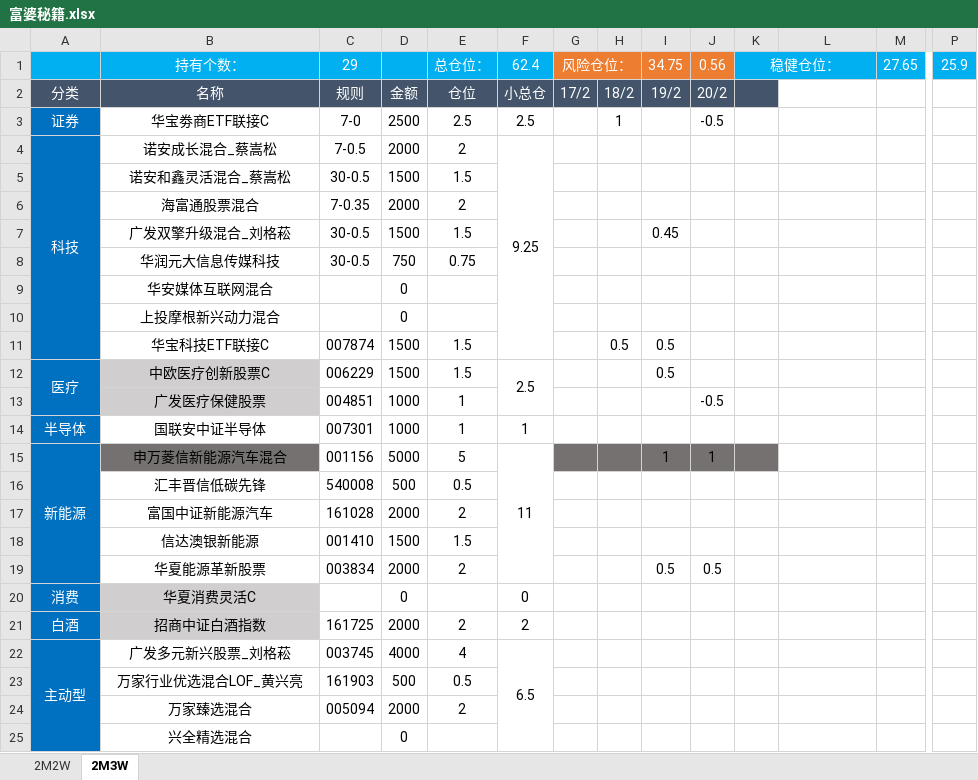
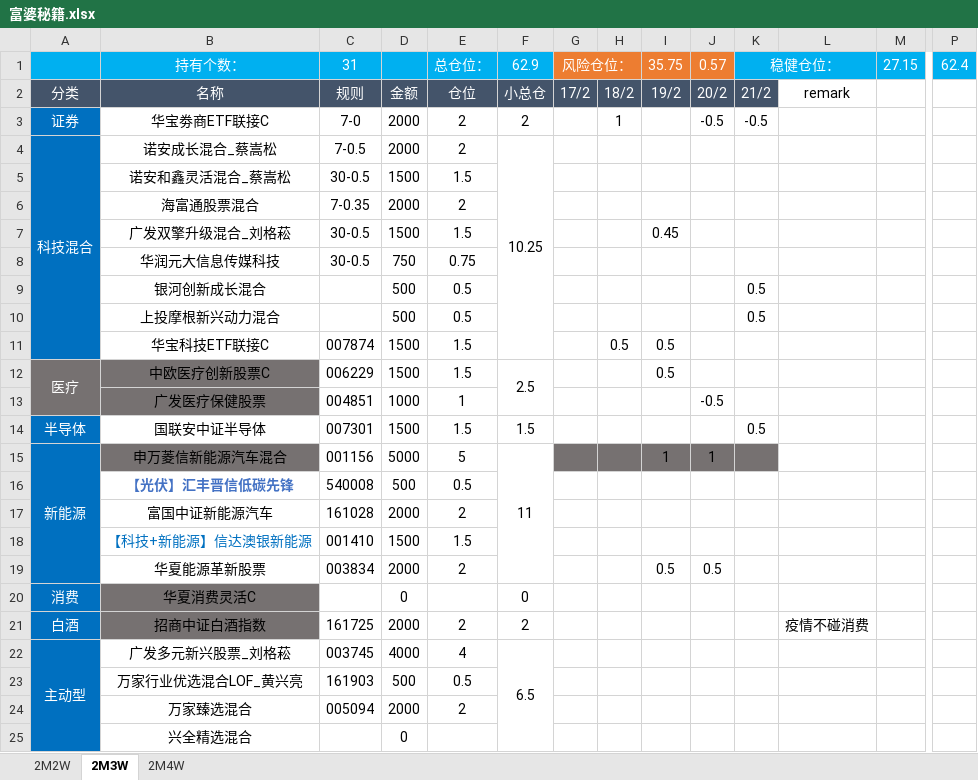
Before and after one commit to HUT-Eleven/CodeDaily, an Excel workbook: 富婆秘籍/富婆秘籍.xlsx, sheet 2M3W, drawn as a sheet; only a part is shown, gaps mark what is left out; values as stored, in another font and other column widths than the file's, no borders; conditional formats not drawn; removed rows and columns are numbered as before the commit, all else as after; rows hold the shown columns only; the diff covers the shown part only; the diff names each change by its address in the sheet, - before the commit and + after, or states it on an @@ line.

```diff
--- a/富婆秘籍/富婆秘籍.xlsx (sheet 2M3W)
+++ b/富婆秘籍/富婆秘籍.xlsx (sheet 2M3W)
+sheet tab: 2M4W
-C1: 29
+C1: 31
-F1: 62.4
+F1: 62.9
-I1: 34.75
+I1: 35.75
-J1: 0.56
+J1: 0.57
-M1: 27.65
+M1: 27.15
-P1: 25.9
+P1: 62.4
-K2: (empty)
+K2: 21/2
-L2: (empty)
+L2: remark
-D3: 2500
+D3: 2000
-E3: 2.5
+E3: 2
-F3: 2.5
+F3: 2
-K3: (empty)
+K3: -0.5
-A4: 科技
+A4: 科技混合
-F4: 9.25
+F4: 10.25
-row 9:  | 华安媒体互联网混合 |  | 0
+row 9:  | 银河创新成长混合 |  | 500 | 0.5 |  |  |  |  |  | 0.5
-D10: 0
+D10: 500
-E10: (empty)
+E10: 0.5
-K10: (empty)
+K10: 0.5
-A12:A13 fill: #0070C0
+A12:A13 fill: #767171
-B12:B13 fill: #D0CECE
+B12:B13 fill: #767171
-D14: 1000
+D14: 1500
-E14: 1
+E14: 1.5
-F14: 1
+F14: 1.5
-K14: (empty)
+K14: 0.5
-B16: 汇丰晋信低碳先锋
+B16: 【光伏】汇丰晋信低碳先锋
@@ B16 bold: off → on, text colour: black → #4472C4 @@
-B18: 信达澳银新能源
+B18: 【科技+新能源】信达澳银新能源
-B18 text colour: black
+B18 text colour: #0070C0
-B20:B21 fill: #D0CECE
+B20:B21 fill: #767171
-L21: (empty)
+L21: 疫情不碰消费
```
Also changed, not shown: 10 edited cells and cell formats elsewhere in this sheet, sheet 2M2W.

# Your instructions
Output each record above word for word, leaving out images.

# The completed task
Before and after one commit to HUT-Eleven/CodeDaily, an Excel workbook: 富婆秘籍/富婆秘籍.xlsx, sheet 2M3W, drawn as a sheet; only a part is shown, gaps mark what is left out; values as stored, in another font and other column widths than the file's, no borders; conditional formats not drawn; removed rows and columns are numbered as before the commit, all else as after; rows hold the shown columns only; the diff covers the shown part only; the diff names each change by its address in the sheet, - before the commit and + after, or states it on an @@ line.

```diff
--- a/富婆秘籍/富婆秘籍.xlsx (sheet 2M3W)
+++ b/富婆秘籍/富婆秘籍.xlsx (sheet 2M3W)
+sheet tab: 2M4W
-C1: 29
+C1: 31
-F1: 62.4
+F1: 62.9
-I1: 34.75
+I1: 35.75
-J1: 0.56
+J1: 0.57
-M1: 27.65
+M1: 27.15
-P1: 25.9
+P1: 62.4
-K2: (empty)
+K2: 21/2
-L2: (empty)
+L2: remark
-D3: 2500
+D3: 2000
-E3: 2.5
+E3: 2
-F3: 2.5
+F3: 2
-K3: (empty)
+K3: -0.5
-A4: 科技
+A4: 科技混合
-F4: 9.25
+F4: 10.25
-row 9:  | 华安媒体互联网混合 |  | 0
+row 9:  | 银河创新成长混合 |  | 500 | 0.5 |  |  |  |  |  | 0.5
-D10: 0
+D10: 500
-E10: (empty)
+E10: 0.5
-K10: (empty)
+K10: 0.5
-A12:A13 fill: #0070C0
+A12:A13 fill: #767171
-B12:B13 fill: #D0CECE
+B12:B13 fill: #767171
-D14: 1000
+D14: 1500
-E14: 1
+E14: 1.5
-F14: 1
+F14: 1.5
-K14: (empty)
+K14: 0.5
-B16: 汇丰晋信低碳先锋
+B16: 【光伏】汇丰晋信低碳先锋
@@ B16 bold: off → on, text colour: black → #4472C4 @@
-B18: 信达澳银新能源
+B18: 【科技+新能源】信达澳银新能源
-B18 text colour: black
+B18 text colour: #0070C0
-B20:B21 fill: #D0CECE
+B20:B21 fill: #767171
-L21: (empty)
+L21: 疫情不碰消费
```
Also changed, not shown: 10 edited cells and cell formats elsewhere in this sheet, sheet 2M2W.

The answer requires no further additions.